    I heard about a special type of blood hound that has so much scent power that the dog can track an individuals scent 10 days after the person has walked, or was in a car, under various conditions such as in conjested cities and even on a buizzy highways. My question is why arn't these dogs being utilized As Soon As Possible and more often to helplocate and find missing children?

    Thank You!

  • #2
    Dogs are often used immediately. We don't wait 10 days. The problem is they are usually put in cars by abductors and dogs can't follow the scent of cars.
    "Life's tough, it's tougher if you're stupid." John Wayne

    Comment


    • #3
      Originally posted by retdetsgt
      Dogs are often used immediately. We don't wait 10 days. The problem is they are usually put in cars by abductors and dogs can't follow the scent of cars.
      Yes they can, according to a report I think I saw on Americas Most Wanted, a missing Denver, Colorado girl was tracked by a bloodhound 10 days after being abducted from a park in the city, the bloodhound tracked her scent from the vehicle, her remains were found out of city limits off the interstate along a dirt road.

      What breed of dog dose your department use for searches?

      Have you heard of the Jimmy Rice Foundation that offers free bloodhounds to Police Departments?
      http://www.jimmyryce.org/prevention/community.html

      Comment


      • #4
        Oops, I was wrong it wasn't in Denver it was Englewood
        and the bloodhound got on the scent 4 days not 10 days after the abduction.

        According to this article a bloodhound named Yogi tracked the missing 5 year old 4 days after being abducted.

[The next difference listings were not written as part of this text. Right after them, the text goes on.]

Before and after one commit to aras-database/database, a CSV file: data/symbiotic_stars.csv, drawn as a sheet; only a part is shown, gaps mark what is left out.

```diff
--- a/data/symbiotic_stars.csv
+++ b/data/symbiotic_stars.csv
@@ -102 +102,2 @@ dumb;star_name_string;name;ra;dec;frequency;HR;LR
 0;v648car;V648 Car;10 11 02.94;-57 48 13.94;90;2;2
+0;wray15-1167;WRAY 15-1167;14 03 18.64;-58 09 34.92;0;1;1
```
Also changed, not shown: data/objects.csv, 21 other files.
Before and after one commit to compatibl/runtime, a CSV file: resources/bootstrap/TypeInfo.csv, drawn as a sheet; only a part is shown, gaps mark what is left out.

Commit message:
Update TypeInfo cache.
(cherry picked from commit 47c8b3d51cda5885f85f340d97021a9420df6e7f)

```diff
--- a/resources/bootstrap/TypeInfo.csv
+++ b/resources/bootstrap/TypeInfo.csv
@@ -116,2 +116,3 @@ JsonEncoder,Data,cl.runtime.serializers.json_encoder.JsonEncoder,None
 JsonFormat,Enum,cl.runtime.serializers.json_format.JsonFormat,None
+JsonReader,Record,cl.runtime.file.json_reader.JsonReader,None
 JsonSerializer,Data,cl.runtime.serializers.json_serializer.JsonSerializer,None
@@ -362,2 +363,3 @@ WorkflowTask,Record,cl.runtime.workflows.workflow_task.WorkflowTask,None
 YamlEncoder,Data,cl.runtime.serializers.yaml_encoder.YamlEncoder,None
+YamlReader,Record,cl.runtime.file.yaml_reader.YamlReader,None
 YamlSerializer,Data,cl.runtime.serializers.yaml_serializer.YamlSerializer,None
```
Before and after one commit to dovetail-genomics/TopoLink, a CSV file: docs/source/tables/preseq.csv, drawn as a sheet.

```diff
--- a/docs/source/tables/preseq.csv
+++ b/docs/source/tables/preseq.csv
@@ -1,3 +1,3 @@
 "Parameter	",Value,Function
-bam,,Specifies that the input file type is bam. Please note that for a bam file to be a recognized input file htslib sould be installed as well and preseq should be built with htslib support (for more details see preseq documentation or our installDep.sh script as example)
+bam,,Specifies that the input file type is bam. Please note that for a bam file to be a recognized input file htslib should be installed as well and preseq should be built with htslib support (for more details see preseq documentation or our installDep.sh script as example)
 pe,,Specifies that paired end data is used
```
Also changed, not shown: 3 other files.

Nevertheless it isvery impresive.
        Article
        http://www.rockymountainnews.com/drm...983352,00.html

        Here's another article about it, and bloodhounds used to identify perps in lineups!
        http://www.fbi.gov/publications/leb/1996/jan964.txt

        The ALIE foundation was created by the parents of the missing girl, to aid LE in helping to find missing children
        http://www.alie.com/hounds.htm
        Last edited by sssalas; 04-13-2004, 01:15 AM.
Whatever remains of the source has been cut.